##### DATA EXTRACTS

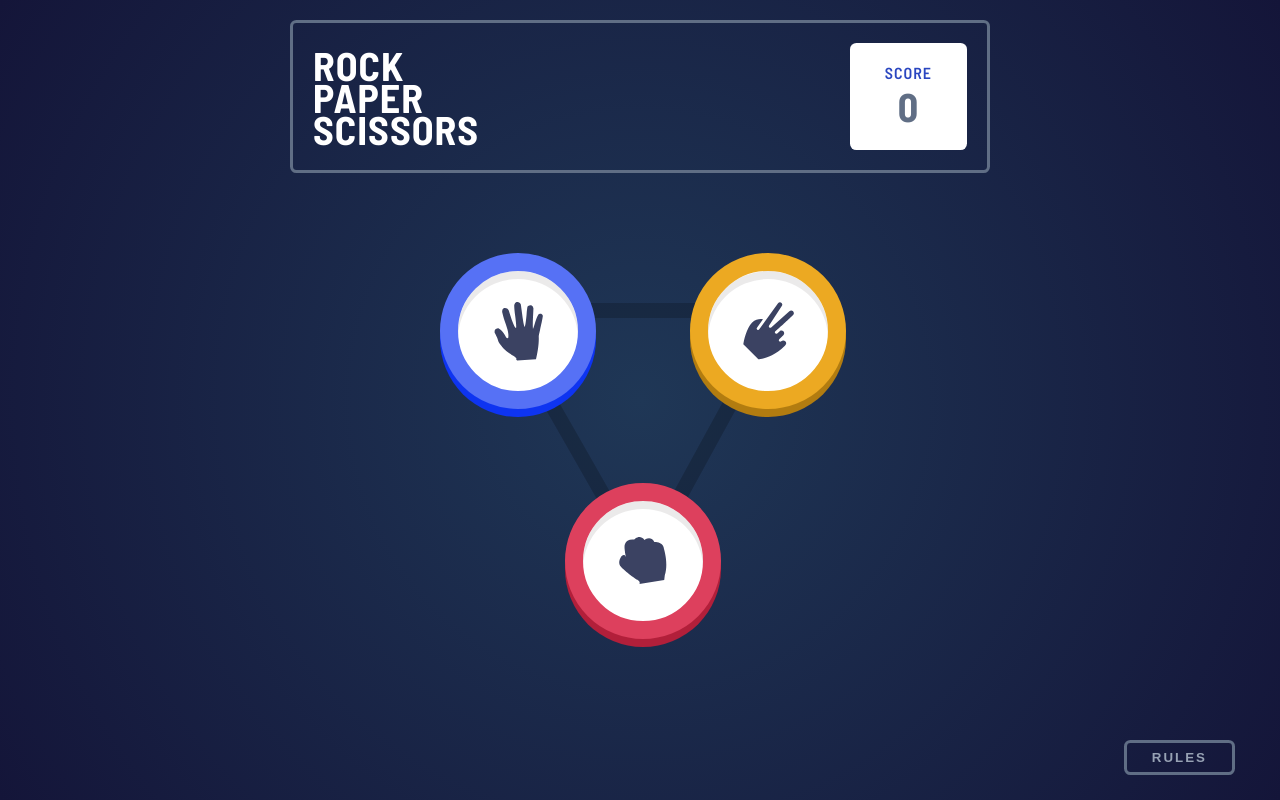
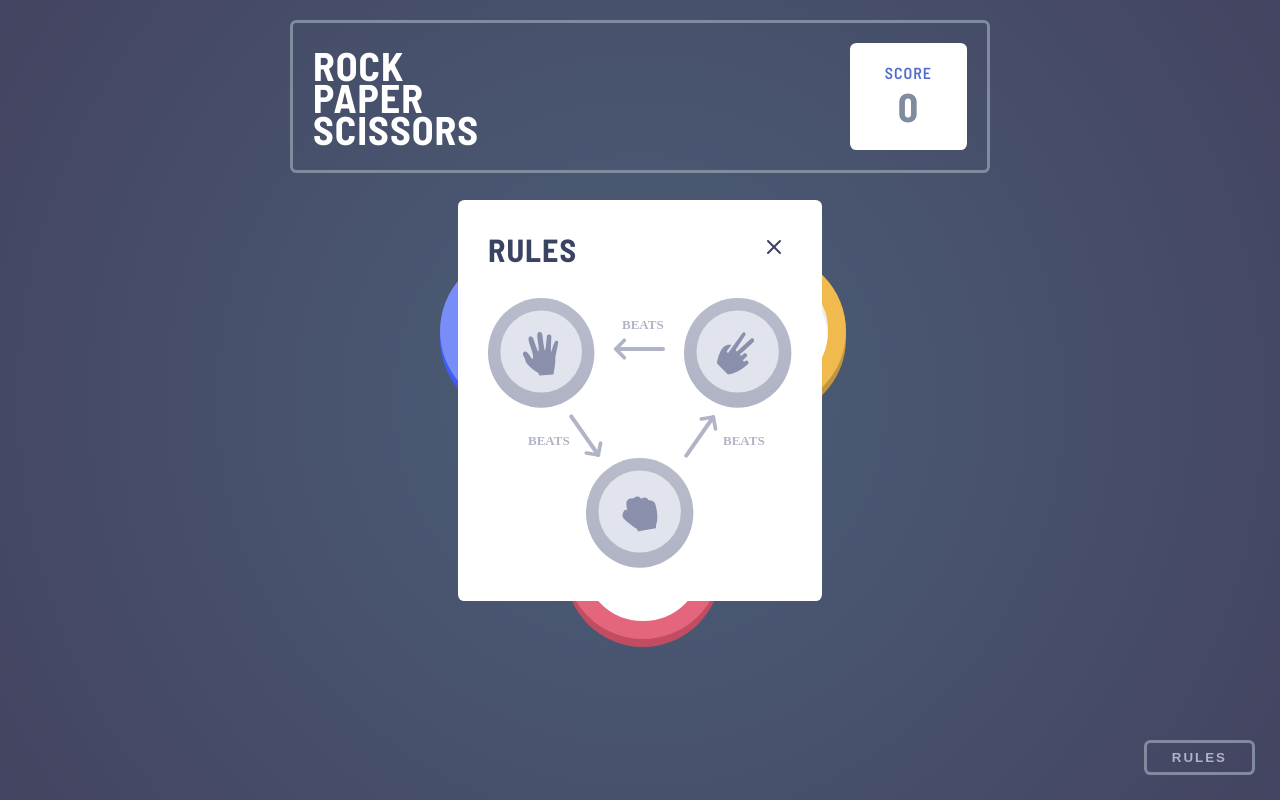
Before and after one commit to mrpeterhanley/rock-paper-scissors, a React app: page / in a window 1280 px wide. Both pictures are taken after a click on the button "RULES". Built offline with nearby package versions, Linux system fonts and the light colour scheme.

Commit message:
Added rules modal

```diff
--- a/public/index.html
+++ b/public/index.html
@@ -8,6 +8,7 @@
     <link href="https://fonts.googleapis.com/css2?family=Barlow+Semi+Condensed:wght@600;700&display=swap" rel="stylesheet">
 </head>
 <body>
+    <div id="modal"></div>
     <div id="root"></div>
     <script src="bundle.js"></script>
 </body>
--- a/src/components/Footer.js
+++ b/src/components/Footer.js
@@ -1,10 +1,36 @@
-import React from "react";
+import React, { useState } from "react";
+import Modal from "./Modal";
+import imageRules from '../images/image-rules.svg';
+import closeIcon from "../images/x.svg"
 
 function Footer() {
+
+    const [showModal, setShowModal] = useState(false);
+
+    function toggleModal() {
+        setShowModal(!showModal);
+    }
+
     return (
-        <footer>
-            <button>Rules</button>
-        </footer>
+        <div>
+            <footer>
+                <button onClick={toggleModal}>Rules</button>
+            </footer>
+            { showModal? (
+                <Modal>
+                    <div className="modal__header">
+                        <h1>Rules</h1>
+                        <button className="desktop__button" onClick={toggleModal}>
+                            <img src={closeIcon} alt="Close Icon" />
+                        </button>
+                    </div>
+                    <img src={imageRules} alt="Game Rules" />
+                    <button className="mobile__button" onClick={toggleModal}>
+                            <img src={closeIcon} alt="Close Icon" />
+                    </button>
+                </Modal>
+            ) : null }
+        </div>
     )
 }
 
--- /dev/null
+++ b/src/components/Modal.js
@@ -0,0 +1,22 @@
+import React, { useEffect, useRef } from "react";
+import { createPortal } from "react-dom";
+
+function Modal ({children}) {
+    const elRef = useRef(null);
+    if (!elRef.current) {
+        const div = document.createElement("div");
+        div.classList.add("modal-wrapper");
+        elRef.current = div;
+    }
+
+    useEffect(() => {
+        const modalRoot = document.getElementById("modal");
+        modalRoot.appendChild(elRef.current)
+
+        return  () => modalRoot.removeChild(elRef.current);
+    },[]);
+
+    return createPortal(<div className="modal-inner">{children}</div>, elRef.current);
+}
+
+export default Modal;
--- a/src/css/App.scss
+++ b/src/css/App.scss
@@ -4,6 +4,7 @@
 @import "_home";
 @import "_play";
 @import "_footer";
+@import "_modal";
 
 body {
   font-family: "Barlow Semi Condensed", sans-serif;
--- a/src/css/_footer.scss
+++ b/src/css/_footer.scss
@@ -1,5 +1,5 @@
 footer {
-  width: 100%;
+  width: 100vw;
   display: flex;
   justify-content: flex-end;
 
--- /dev/null
+++ b/src/css/_modal.scss
@@ -0,0 +1,77 @@
+@import "_variables";
+
+.modal-wrapper {
+  position: absolute;
+  height: 100vh;
+  width: 100vw;
+  background-color: rgba(255, 255, 255, 0.2);
+  z-index: 10;
+  display: flex;
+  justify-content: center;
+  align-items: center;
+
+  .modal-inner {
+    color: $dark-text;
+    background-color: white;
+    border-radius: $border-radius-title-button;
+    padding: 30px;
+
+    img {
+      width: 100%;
+    }
+
+    .modal__header {
+      display: flex;
+      justify-content: space-between;
+      margin-bottom: 30px;
+
+      h1 {
+        text-transform: uppercase;
+        margin: 0;
+        padding: 0;
+      }
+    }
+  }
+}
+
+button {
+  background: none;
+  border: none;
+  align-self: center;
+  color: $dark-text;
+
+  &:hover {
+    cursor: pointer;
+  }
+
+  &.mobile__button {
+    display: none;
+  }
+}
+
+@media screen and (max-width: 400px) {
+  .modal-wrapper {
+    .modal-inner {
+      height: 100vh;
+      width: 100%;
+      box-sizing: border-box;
+      display: flex;
+      flex-direction: column;
+      justify-content: space-around;
+
+      .modal__header {
+        justify-content: center;
+      }
+    }
+  }
+
+  button {
+    &.mobile__button {
+      display: inline-block;
+    }
+
+    &.desktop__button {
+      display: none;
+    }
+  }
+}
```
Also changed, not shown: src/images/x.svg (added).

##########

In your copy of the data above, leave out the pictures and repeat everything else exactly.

• _THE ANSWER_
Before and after one commit to mrpeterhanley/rock-paper-scissors, a React app: page / in a window 1280 px wide. Both pictures are taken after a click on the button "RULES". Built offline with nearby package versions, Linux system fonts and the light colour scheme.

Commit message:
Added rules modal

```diff
--- a/public/index.html
+++ b/public/index.html
@@ -8,6 +8,7 @@
     <link href="https://fonts.googleapis.com/css2?family=Barlow+Semi+Condensed:wght@600;700&display=swap" rel="stylesheet">
 </head>
 <body>
+    <div id="modal"></div>
     <div id="root"></div>
     <script src="bundle.js"></script>
 </body>
--- a/src/components/Footer.js
+++ b/src/components/Footer.js
@@ -1,10 +1,36 @@
-import React from "react";
+import React, { useState } from "react";
+import Modal from "./Modal";
+import imageRules from '../images/image-rules.svg';
+import closeIcon from "../images/x.svg"
 
 function Footer() {
+
+    const [showModal, setShowModal] = useState(false);
+
+    function toggleModal() {
+        setShowModal(!showModal);
+    }
+
     return (
-        <footer>
-            <button>Rules</button>
-        </footer>
+        <div>
+            <footer>
+                <button onClick={toggleModal}>Rules</button>
+            </footer>
+            { showModal? (
+                <Modal>
+                    <div className="modal__header">
+                        <h1>Rules</h1>
+                        <button className="desktop__button" onClick={toggleModal}>
+                            <img src={closeIcon} alt="Close Icon" />
+                        </button>
+                    </div>
+                    <img src={imageRules} alt="Game Rules" />
+                    <button className="mobile__button" onClick={toggleModal}>
+                            <img src={closeIcon} alt="Close Icon" />
+                    </button>
+                </Modal>
+            ) : null }
+        </div>
     )
 }
 
--- /dev/null
+++ b/src/components/Modal.js
@@ -0,0 +1,22 @@
+import React, { useEffect, useRef } from "react";
+import { createPortal } from "react-dom";
+
+function Modal ({children}) {
+    const elRef = useRef(null);
+    if (!elRef.current) {
+        const div = document.createElement("div");
+        div.classList.add("modal-wrapper");
+        elRef.current = div;
+    }
+
+    useEffect(() => {
+        const modalRoot = document.getElementById("modal");
+        modalRoot.appendChild(elRef.current)
+
+        return  () => modalRoot.removeChild(elRef.current);
+    },[]);
+
+    return createPortal(<div className="modal-inner">{children}</div>, elRef.current);
+}
+
+export default Modal;
--- a/src/css/App.scss
+++ b/src/css/App.scss
@@ -4,6 +4,7 @@
 @import "_home";
 @import "_play";
 @import "_footer";
+@import "_modal";
 
 body {
   font-family: "Barlow Semi Condensed", sans-serif;
--- a/src/css/_footer.scss
+++ b/src/css/_footer.scss
@@ -1,5 +1,5 @@
 footer {
-  width: 100%;
+  width: 100vw;
   display: flex;
   justify-content: flex-end;
 
--- /dev/null
+++ b/src/css/_modal.scss
@@ -0,0 +1,77 @@
+@import "_variables";
+
+.modal-wrapper {
+  position: absolute;
+  height: 100vh;
+  width: 100vw;
+  background-color: rgba(255, 255, 255, 0.2);
+  z-index: 10;
+  display: flex;
+  justify-content: center;
+  align-items: center;
+
+  .modal-inner {
+    color: $dark-text;
+    background-color: white;
+    border-radius: $border-radius-title-button;
+    padding: 30px;
+
+    img {
+      width: 100%;
+    }
+
+    .modal__header {
+      display: flex;
+      justify-content: space-between;
+      margin-bottom: 30px;
+
+      h1 {
+        text-transform: uppercase;
+        margin: 0;
+        padding: 0;
+      }
+    }
+  }
+}
+
+button {
+  background: none;
+  border: none;
+  align-self: center;
+  color: $dark-text;
+
+  &:hover {
+    cursor: pointer;
+  }
+
+  &.mobile__button {
+    display: none;
+  }
+}
+
+@media screen and (max-width: 400px) {
+  .modal-wrapper {
+    .modal-inner {
+      height: 100vh;
+      width: 100%;
+      box-sizing: border-box;
+      display: flex;
+      flex-direction: column;
+      justify-content: space-around;
+
+      .modal__header {
+        justify-content: center;
+      }
+    }
+  }
+
+  button {
+    &.mobile__button {
+      display: inline-block;
+    }
+
+    &.desktop__button {
+      display: none;
+    }
+  }
+}
```
Also changed, not shown: src/images/x.svg (added).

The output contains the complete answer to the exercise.